The time course of the rise in blood lactate can also help in predicting outcome in the absence of paraquat concentrations (Sun, 2014)


Patients in extremis have no realistic hope of recovery with current treatments. Treatment of such patients should be palliative once the diagnosis is established. Otherwise, the standard principles of resuscitation (assessment and management of airway, breathing and circulation) should generally be followed as per routine guidelines.

GI Decontamination

Activated charcoal and/or Fuller's Earth (if available) should be given immediately. Emesis and lavage are contraindicated due to the corrosive nature of paraquat. Fuller's Earth and activated charcoal should be repeated 4th hourly if tolerated.


Patients with moderate poisoning may benefit from good supportive care. Mild to moderate hypoxia should not be routinely treated with oxygen as it will worsen oxidative stress and it greatly increases lethality in animal models. Oxygen should only be administered if the arterial oxygen saturation falls below 90%. In patients with high paraquat concentrations and/or multiorgan failure it can be argued that palliative care is the most rational treatment due to the extremely poor prognosis.


Corticosteroids and cyclophosphamide have been suggested as treatment. There are two non-randomised trials with opposite results (Buckley, 2001) and a randomised trial which did not show benefit (Gawarammana, 2012). There are a large number of other theoretically appealing treatments including N-acetylcysteine, lung transplantation and superoxide dismutase; however, there is insufficient animal or human work to support their use.

Elimination enhancement

Patients with borderline paraquat concentrations or ingestions around the potentially lethal dose (i.e. 5 g), may benefit from early charcoal haemoperfusion with CVVHD (Gao, 2014). This will only be useful if it can be given prior to the distribution of the majority of paraquat into pneumocytes (i.e. within 2 to 4 hours).


Patients who do not develop multiorgan failure and therefore do not die within the first week may still develop progressive pulmonary fibrosis. This may slowly develop up to six weeks later.
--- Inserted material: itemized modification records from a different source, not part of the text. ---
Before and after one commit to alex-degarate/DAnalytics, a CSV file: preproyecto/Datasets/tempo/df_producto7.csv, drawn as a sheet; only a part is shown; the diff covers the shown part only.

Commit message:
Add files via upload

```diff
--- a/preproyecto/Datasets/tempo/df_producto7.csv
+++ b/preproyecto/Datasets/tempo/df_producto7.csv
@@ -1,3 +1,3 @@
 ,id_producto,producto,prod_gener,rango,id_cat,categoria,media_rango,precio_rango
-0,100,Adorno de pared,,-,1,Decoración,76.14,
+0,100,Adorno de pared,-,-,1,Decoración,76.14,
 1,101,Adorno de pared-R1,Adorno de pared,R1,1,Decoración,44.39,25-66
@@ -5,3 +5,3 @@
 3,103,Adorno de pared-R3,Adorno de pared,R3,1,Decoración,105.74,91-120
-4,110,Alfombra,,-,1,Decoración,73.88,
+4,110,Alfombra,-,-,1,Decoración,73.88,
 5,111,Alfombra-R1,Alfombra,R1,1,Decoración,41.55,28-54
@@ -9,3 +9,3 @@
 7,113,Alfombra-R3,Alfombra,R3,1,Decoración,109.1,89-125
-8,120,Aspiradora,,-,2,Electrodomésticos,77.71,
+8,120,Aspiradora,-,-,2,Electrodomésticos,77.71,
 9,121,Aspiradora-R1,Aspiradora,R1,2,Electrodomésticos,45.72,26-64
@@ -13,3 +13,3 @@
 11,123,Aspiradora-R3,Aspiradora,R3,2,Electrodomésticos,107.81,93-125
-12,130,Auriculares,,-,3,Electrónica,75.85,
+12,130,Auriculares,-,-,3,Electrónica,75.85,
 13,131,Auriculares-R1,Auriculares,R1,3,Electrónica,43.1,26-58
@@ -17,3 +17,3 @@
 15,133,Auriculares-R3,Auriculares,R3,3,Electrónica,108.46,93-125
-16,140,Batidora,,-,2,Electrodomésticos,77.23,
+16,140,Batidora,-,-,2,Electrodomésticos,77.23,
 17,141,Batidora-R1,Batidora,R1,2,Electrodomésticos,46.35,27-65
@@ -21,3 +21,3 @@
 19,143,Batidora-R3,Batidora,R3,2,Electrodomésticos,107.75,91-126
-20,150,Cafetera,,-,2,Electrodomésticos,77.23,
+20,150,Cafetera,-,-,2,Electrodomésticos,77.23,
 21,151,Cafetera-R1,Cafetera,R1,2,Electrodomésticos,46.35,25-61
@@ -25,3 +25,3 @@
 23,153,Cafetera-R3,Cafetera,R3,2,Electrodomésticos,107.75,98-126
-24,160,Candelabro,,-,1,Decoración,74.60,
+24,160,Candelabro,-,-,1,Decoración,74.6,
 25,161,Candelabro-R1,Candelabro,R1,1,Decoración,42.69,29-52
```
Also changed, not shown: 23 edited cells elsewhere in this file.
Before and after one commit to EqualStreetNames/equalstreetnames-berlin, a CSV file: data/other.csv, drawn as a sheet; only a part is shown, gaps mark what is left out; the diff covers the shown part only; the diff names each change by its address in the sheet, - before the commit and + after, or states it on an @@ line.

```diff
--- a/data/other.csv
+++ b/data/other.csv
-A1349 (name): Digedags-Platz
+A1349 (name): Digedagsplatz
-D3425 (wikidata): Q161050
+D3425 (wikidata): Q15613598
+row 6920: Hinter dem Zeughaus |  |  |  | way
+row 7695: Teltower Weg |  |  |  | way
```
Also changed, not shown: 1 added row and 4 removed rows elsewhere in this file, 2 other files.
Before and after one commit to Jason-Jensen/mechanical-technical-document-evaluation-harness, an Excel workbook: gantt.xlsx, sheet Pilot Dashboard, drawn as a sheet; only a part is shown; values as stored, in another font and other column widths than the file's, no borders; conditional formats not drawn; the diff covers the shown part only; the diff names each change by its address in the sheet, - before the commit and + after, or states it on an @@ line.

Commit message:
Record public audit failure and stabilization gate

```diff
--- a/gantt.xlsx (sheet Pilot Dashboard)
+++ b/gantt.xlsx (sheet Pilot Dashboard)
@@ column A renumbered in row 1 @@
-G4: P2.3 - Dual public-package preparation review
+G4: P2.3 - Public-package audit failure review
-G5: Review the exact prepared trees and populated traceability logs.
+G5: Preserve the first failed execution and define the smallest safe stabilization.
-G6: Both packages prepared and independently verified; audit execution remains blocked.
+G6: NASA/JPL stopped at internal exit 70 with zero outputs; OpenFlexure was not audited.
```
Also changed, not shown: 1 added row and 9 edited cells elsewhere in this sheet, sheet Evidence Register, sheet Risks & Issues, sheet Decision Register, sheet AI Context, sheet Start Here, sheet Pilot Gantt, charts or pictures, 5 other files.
Patients in this situation who had confirmed exposure to paraquat should have regular clinical follow up and chest X-rays. Paraquat has only occasionally been reported to cause chronic non-fatal pulmonary fibrosis, i.e., the development of pulmonary fibrosis appears to lead almost inevitably to death.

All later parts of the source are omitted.